[Before-and-after page screenshots]
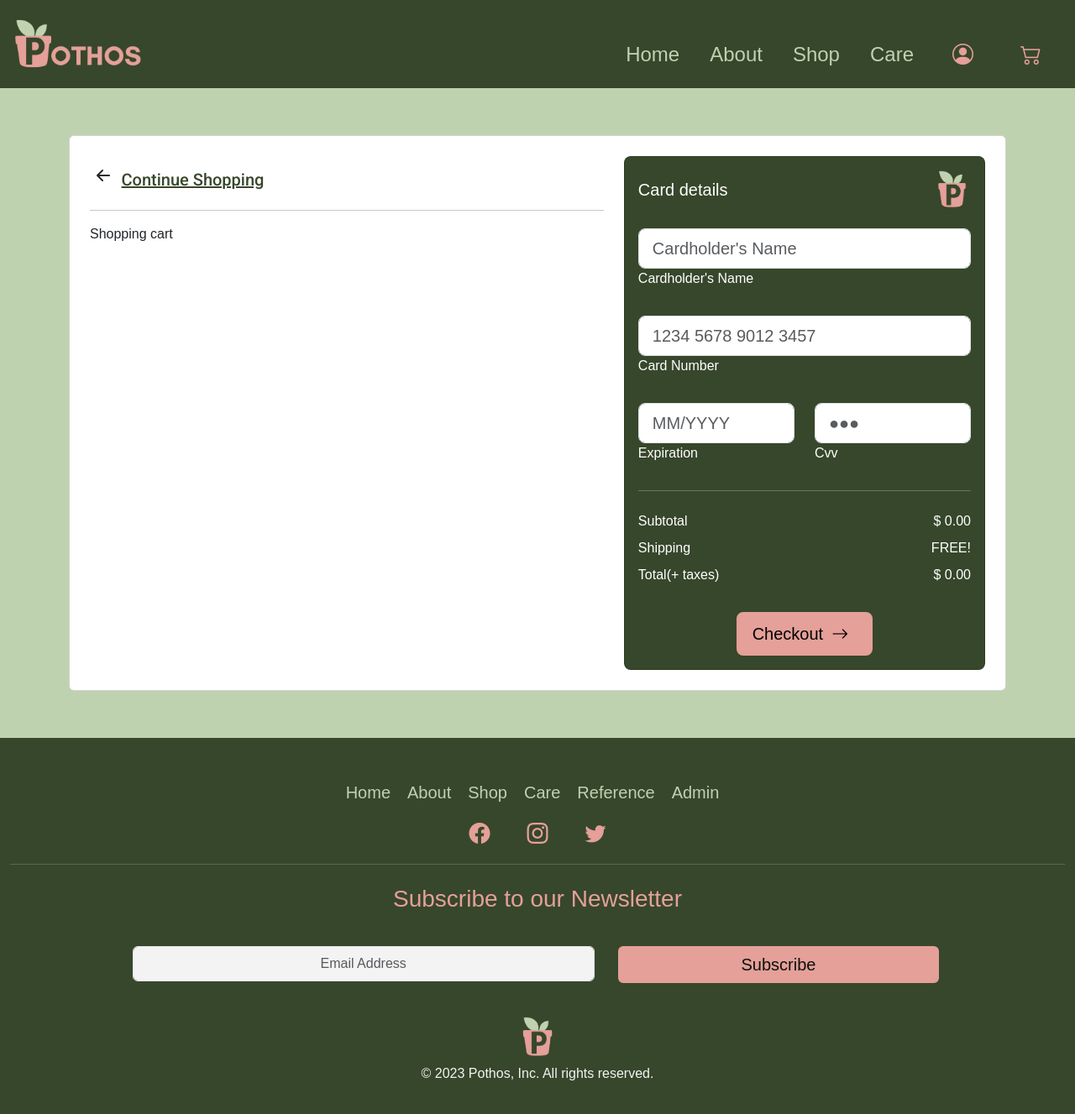
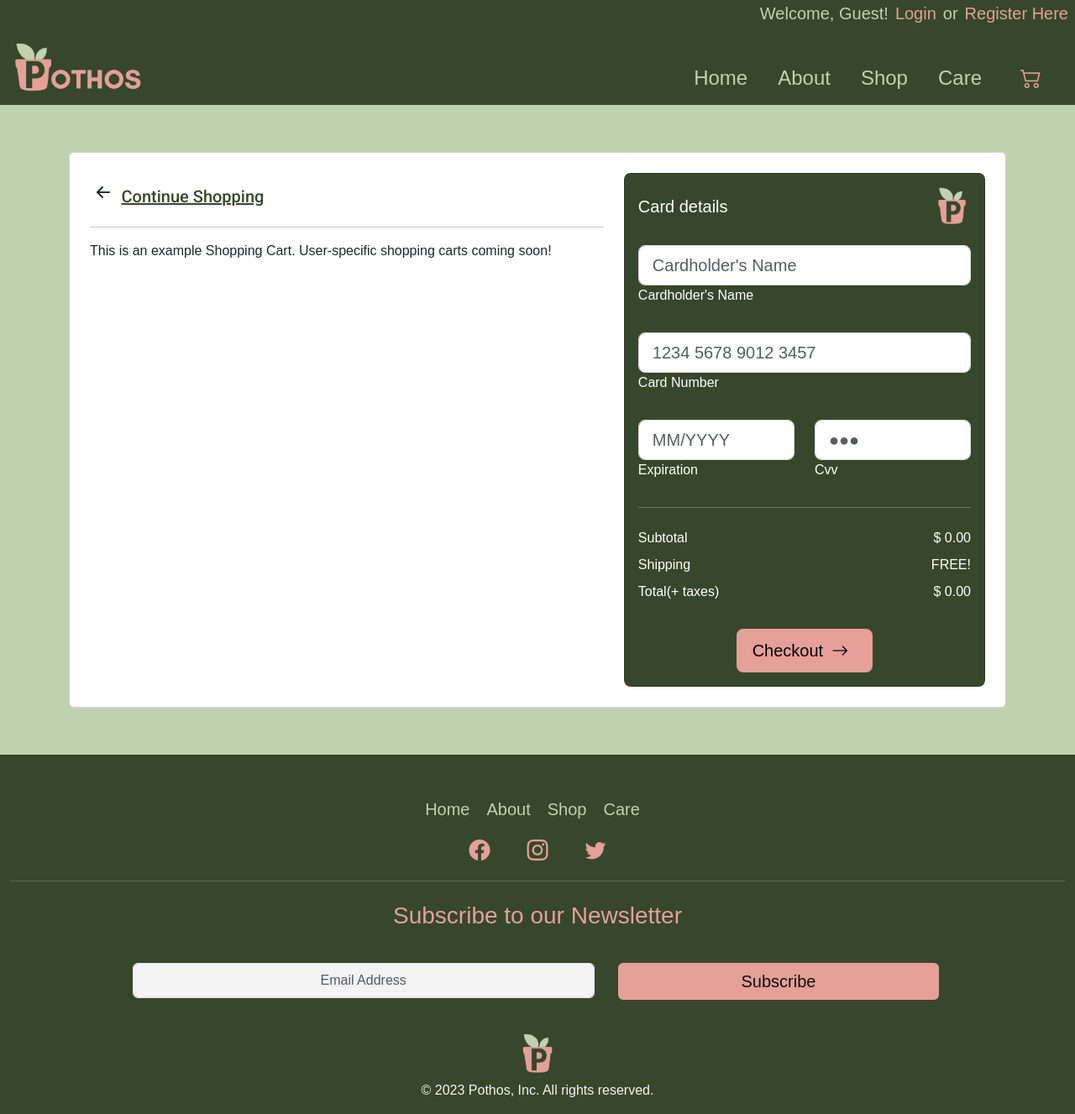
Before and after one commit to ka-lange/plantstore, a Node server app: page /cart/ in a window 1280 px wide. Shown: the whole page at 84% size. Before the commit the page ends 1287 px from the top, so only its background shows below. Run offline with Node 20, Linux system fonts and the light colour scheme; data that the repository does not hold is empty; some libraries are stand-ins or nearby versions.

Commit message:
first attempt at shopping cart

```diff
--- a/controllers/cart.js
+++ b/controllers/cart.js
@@ -1,17 +1,72 @@
 const Plant = require('../models/Plant')
+const Cart = require('../models/Cart')
 module.exports = {
     getIndex: async (req,res)=>{
         // res.render('index.ejs') //renders ejs file and reponds with it
         try{
+            // const UserCart = await Cart.find()
             const Plants = await Plant.find()//uses variable Todo model to grab todo instances from database, mongoose automatically turns to array
             // const itemsLeft = await Todo.countDocuments({completed: false})
-
             res.render('cart.ejs', {plants: Plants, page_name:'cart'})
+            // res.render('cart.ejs', {plants: Plants, cart: UserCart, products: UserCart.products, page_name:'cart'})
 
         }catch(err){
             console.log(err)
         }
     },
+    // addToCart: async (req,res)=>{
+    //     // res.render('index.ejs') //renders ejs file and reponds with it
+    //     try{
+    //         // res.render('shop.ejs', {plants: Plants})
+    //         await Plant.findOneAndUpdate({_id:req.body.plantIdFromJSFile},{
+    //             inCart: true
+    //         })
+    //         console.log('Added to Cart')
+    //         res.json('Added to Cart')
+    //     }catch(err){
+    //         console.log(err)
+    //     }
+    // },
+    // addToCart: async (req, res) => {
+    //     const plantId = req.body.plantIdFromJSFile;
+    //     // const { productId, commonName, price } = req.body;
+
+    //     const userId = req.user._id; //TODO: the logged in user id
+    //     // const PlantAdded = await Plant.find({ plantId }, 'commonName price');
+
+
+    //     try {
+    //       let cart = await Cart.findOne({ userId }); //finds cart if user has one
+    //     //   let plantAdded = await Plant.findOne({ plantId }, {'commonName', 'price'}); //finds cart if user has one
+    //       if (cart) {
+    //         //cart exists for user
+    //         // let itemIndex = cart.products.findIndex(p => p.plantId == plantId);
+
+    //         // if (itemIndex > -1) {
+    //         //   //product exists in the cart, update the quantity
+    //         //   let productItem = cart.products[itemIndex];
+    //         //   productItem.quantity = quantity;
+    //         //   cart.products[itemIndex] = productItem;
+    //         // } else {
+    //           //product does not exists in cart, add new item
+    //           cart.products.push({ plantId });
+    //         // }
+    //         cart = await cart.save();
+    //         return res.status(201).send(cart);
+    //       } else {
+    //         //no cart for user, create new cart
+    //         const newCart = await Cart.create({
+    //           userId,
+    //           products: [{ plantId }]
+    //         });
+
+    //         return res.status(201).send(newCart);
+    //       }
+    //     } catch (err) {
+    //       console.log(err);
+    //       res.status(500).send("Something went wrong");
+    //     }
+    //   },
     removeFromCart: async (req,res)=>{
         // res.render('index.ejs') //renders ejs file and reponds with it
         try{
--- a/public/css/main.css
+++ b/public/css/main.css
@@ -41,9 +41,9 @@ body{
 }
 
 /* NAVBAR */
-    #navbar {
-        padding: 20px 30px;
-    }
+    /* #navbar {
+        padding: 10px 10px;
+    } */
 
     .nav-link, #logo {
         cursor: pointer;
--- a/public/js/main.js
+++ b/public/js/main.js
@@ -50,13 +50,13 @@ function getTotal(){
 
 
 
-async function addToCart(plantId){
+async function addToCart(plantId, commonName){
     try{
-        const response = await fetch('shop/addToCart', {
-            method: 'put',
+        const response = await fetch('cart/addToCart', {
+            method: 'post',
             headers: {'Content-type': 'application/json'},
             body: JSON.stringify({
-                'plantIdFromJSFile': plantId
+                'plantIdFromJSFile': plantId,
             })
         })
         const data = await response.json()
--- a/routes/cart.js
+++ b/routes/cart.js
@@ -4,6 +4,8 @@ const cartController = require('../controllers/cart')
 
 router.get('/', cartController.getIndex) //uses home controller to get index page and render index.js from views
 
+// router.post('/addToCart', cartController.addToCart)
+
 router.put('/removeFromCart', cartController.removeFromCart)
 
 module.exports = router
--- a/routes/shop.js
+++ b/routes/shop.js
@@ -15,6 +15,6 @@ router.get('/filterPothos', shopController.filterPothos)
 router.get('/filterPhilos', shopController.filterPhilos)
 router.get('/filterOthers', shopController.filterOthers)
 
-router.put('/addToCart', shopController.addToCart)
+// router.put('/addToCart', shopController.addToCart)
 
 module.exports = router
--- a/views/auth.ejs
+++ b/views/auth.ejs
@@ -1,4 +1,4 @@
-<%- include('partials/header') -%>
+<!-- <%- include('partials/header') -%>
 
 <main class="container">
     <div class="row justify-content-center">
@@ -59,4 +59,4 @@
       </div>
   </main>
 
-<%- include('partials/footer') -%>
+<%- include('partials/footer') -%> -->
--- a/views/cart.ejs
+++ b/views/cart.ejs
@@ -21,7 +21,7 @@
 
                       <div class="d-flex justify-content-between align-items-center mb-4">
                         <div>
-                          <p class="mb-1">Shopping cart</p>
+                          <p class="mb-1">This is an example Shopping Cart. User-specific shopping carts coming soon!</p>
                           <!-- add ejs to update count of items-->
                         </div>
                       </div>
--- a/views/partials/footer.ejs
+++ b/views/partials/footer.ejs
@@ -6,8 +6,10 @@
             <li class="nav-item"><a class="nav-link link-secondary " href="/about">About</a></li>
             <li class="nav-item"><a class="nav-link link-secondary " href="/shop">Shop</a></li>
             <li class="nav-item"><a class="nav-link link-secondary  " href="/care">Care</a></li>
-            <li class="nav-item"><a href="/reference" class="nav-link link-secondary">Reference</a></li>
-            <li class="nav-item"><a href="/" class="nav-link link-secondary">Admin</a></li>
+            <% if (currentUser && currentUser.username === 'PothosAdmin') { %>
+                <li class="nav-item"><a href="/reference" class="nav-link link-secondary">Reference</a></li>
+                <li class="nav-item"><a href="/" class="nav-link link-secondary">Admin</a></li>
+            <% } %>
         </ul>
     </div>
     <div class="">
--- a/views/partials/header.ejs
+++ b/views/partials/header.ejs
@@ -30,7 +30,25 @@
         <script type="text/javascript" src="public/js/main.js"></script>
     </head>
     <body class="main-layout bg-secondary">
-        <nav class="navbar navbar-expand-md bg-primary py-3">
+
+        <div class="bg-primary">
+            <% if (currentUser) { %>
+                <div class="d-flex justify-content-end align-items-center pt-1">
+                    <h5 class="text-secondary text-end pe-2">Welcome, <%= currentUser.username %>!</h5>
+                    <h5><a class="text-success pe-2" href="/auth/logout">Logout</a></h5>
+                </div>
+            <% } else { %>
+                <div class="d-flex justify-content-end align-items-center pt-1">
+                    <h5 class="text-secondary text-end pe-2">Welcome, Guest!</h5>
+                    <h5 class="text-success pe-2" style="cursor:pointer" data-bs-toggle="modal" data-bs-target="#loginModal">Login</h5>
+                        <!-- Button trigger modal -->
+
+                    <h5 class="text-secondary">or </h5>
+                    <h5 class="text-success px-2 " style="cursor:pointer" data-bs-toggle="modal" data-bs-target="#registerModal">Register Here</h5>
+                </div>
+            <% } %>
+
+        <nav class="navbar navbar-expand-md bg-primary pb-2">
             <div class="container-fluid">
                 <a class="navbar-brand " href="/"><img class="" style="width: 175px" src="PlantPhotos/pothosHomepageLogo.png" alt="Pothos plant store logo"></a>
                 <button class="navbar-toggler bg-success mt-4" type="button" data-bs-toggle="collapse" data-bs-target="#navbarNavDropdown" aria-controls="navbarNavDropdown" aria-expanded="false" aria-label="Toggle navigation">
@@ -47,7 +65,6 @@
                                 <% } else {%>
                                     <li class="nav-item"><a class="nav-link nav-link-active fs-4" href="/<%= navlink %>"><%= navlink %></a></li>
                                 <% } %>
-
                             <% } else { %>
                                 <% if (navlink == "Home") {%>
                                     <li class="nav-item"><a class="nav-link link-secondary fs-4" href="/"><%= navlink %></a></li>
@@ -60,13 +77,104 @@
                         <li class="nav-item"><a class="nav-link link-secondary fs-4" href="/about">About</a></li>
                         <li class="nav-item"><a class="nav-link link-secondary fs-4" href="/shop">Shop</a></li>
                         <li class="nav-item"><a class="nav-link link-secondary fs-4" href="/care">Care</a></li> -->
-                        <li class="nav-item" ><a class="nav-link" href="/auth"><i class="bi bi-person-circle bi-small text-success"></i></a></li>
+                        <!-- <div class="dropdown-center">
+                            <li class="nav-item dropdown-toggle" type="button" data-bs-toggle="dropdown" ><a class="nav-link" href="/auth"><i class="bi bi-person-circle bi-small text-success"></i></a></li>
+                        <div class="dropdown-menu bg-secondary p-4">
+                            <h2>Hi</h2>
+                            <button class="btn btn-primary">login</button>
+                            <button class="btn btn-primary">register</button>
+
+                        </div>
+                      </div> -->
+                        <!-- <li class="nav-item" ><a class="nav-link" href="/auth"><i class="bi bi-person-circle bi-small text-success"></i></a></li>  -->
                         <li class="nav-item" ><a class="nav-link" href="/cart"><i class="bi bi-cart2 bi-small text-success"></i></a></li>
                         <!-- <li class="nav-item" ><button class="nav-link" href="auth/logout"><i class="bi bi-box-arrow-right bi-small text-success"></i></button></li> -->
+
                     </ul>
                 </div>
             </div>
         </nav>
-        <% if (currentUser) { %>
-            <h6>Welcome, <%= currentUser.username %></h6>
-        <% } %>
+    </div>
+
+
+
+
+  <!-- Login Modal -->
+  <div class="modal fade" id="loginModal" tabindex="-1" aria-labelledby="login modal" aria-hidden="true">
+    <div class="modal-dialog">
+      <div class="modal-content ">
+        <div class="modal-header">
+          <h1 class="modal-title fs-5" id="loginModalLabel">Login Existing User</h1>
+          <button type="button" class="btn-close" data-bs-dismiss="modal" aria-label="Close"></button>
+        </div>
+        <div class="modal-body">
+                  <form class="d-flex flex-column justify-content-center" action="auth/login" method="POST">
+                      <div class="mb-3">
+                          <label for="username" class="form-label">Username</label>
+                          <input
+                          type="text"
+                          class="form-control"
+                          id="username"
+                          name="username"
+                          required
+                          />
+                      </div>
+                      <div class="mb-3">
+                          <label for="password" class="form-label">Password</label>
+                          <input
+                          type="password"
+                          class="form-control"
+                          id="password"
+                          name="password"
+                          required
+                          />
+                      </div>
+                      <button type="submit" class="btn btn-primary">Login</button>
+                  </form>
+        </div>
+        <div class="modal-footer">
+          <h5>Don't have an account? <h5 class="text-success pe-2" data-bs-toggle="modal" data-bs-target="#registerModal">Register Here</h5></h5>
+        </div>
+      </div>
+    </div>
+  </div>
+
+    <!-- Register Modal -->
+    <div class="modal fade" id="registerModal" tabindex="-1" aria-labelledby="register modal" aria-hidden="true">
+        <div class="modal-dialog">
+          <div class="modal-content ">
+            <div class="modal-header">
+              <h1 class="modal-title fs-5" id="registerModalLabel">Register New User</h1>
+              <button type="button" class="btn-close" data-bs-dismiss="modal" aria-label="Close"></button>
+            </div>
+            <div class="modal-body">
+                <form class="d-flex flex-column justify-content-center" action="auth/register" method="POST">
+                    <div class="mb-3">
+                        <label for="username" class="form-label">Username</label>
+                        <input
+                        type="text"
+                        class="form-control"
+                        id="username"
+                        name="username"
+                        required
+                        />
+                    </div>
+                    <div class="mb-3">
+                        <label for="password" class="form-label">Password</label>
+                        <input
+                        type="password"
+                        class="form-control"
+                        id="password"
+                        name="password"
+                        required
+                        />
+                    </div>
+                    <button type="submit" class="btn btn-primary">Register</button>
+                </form>
+            </div>
+            <div class="modal-footer">
+              <h5>Already have an account? <h5 class="text-success pe-2" data-bs-toggle="modal" data-bs-target="#loginModal">Login Here</h5></h5>
+            </div>
+          </div>
+        </div>
+      </div>
--- a/views/shop.ejs
+++ b/views/shop.ejs
@@ -53,6 +53,7 @@
                                     <p class="text-light fs-4 m-3">$ <%= el.price %></p>
                                 </div>
                                 <i onclick="addToCart('<%= el._id %>')" class="bi fs-1 bi-cart-plus text-success"></i>
+                                <!-- <a href="/cart/addToCart"><i class="bi fs-1 bi-cart-plus text-success"></i></a> -->
                             </div>
                         </div>
                     </div>
```
Also changed, not shown: models/Cart.js (added, +34 -0 lines).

◆ WHAT YOU WILL DO
Scan the records above, then copy out each line that mentions "form".

◆ EXPECTED OUTPUT
+                  <form class="d-flex flex-column justify-content-center" action="auth/login" method="POST">
+                          <label for="username" class="form-label">Username</label>
+                          class="form-control"
+                          <label for="password" class="form-label">Password</label>
+                          class="form-control"
+                  </form>
+                <form class="d-flex flex-column justify-content-center" action="auth/register" method="POST">
+                        <label for="username" class="form-label">Username</label>
+                        class="form-control"
+                        <label for="password" class="form-label">Password</label>
+                        class="form-control"
+                </form>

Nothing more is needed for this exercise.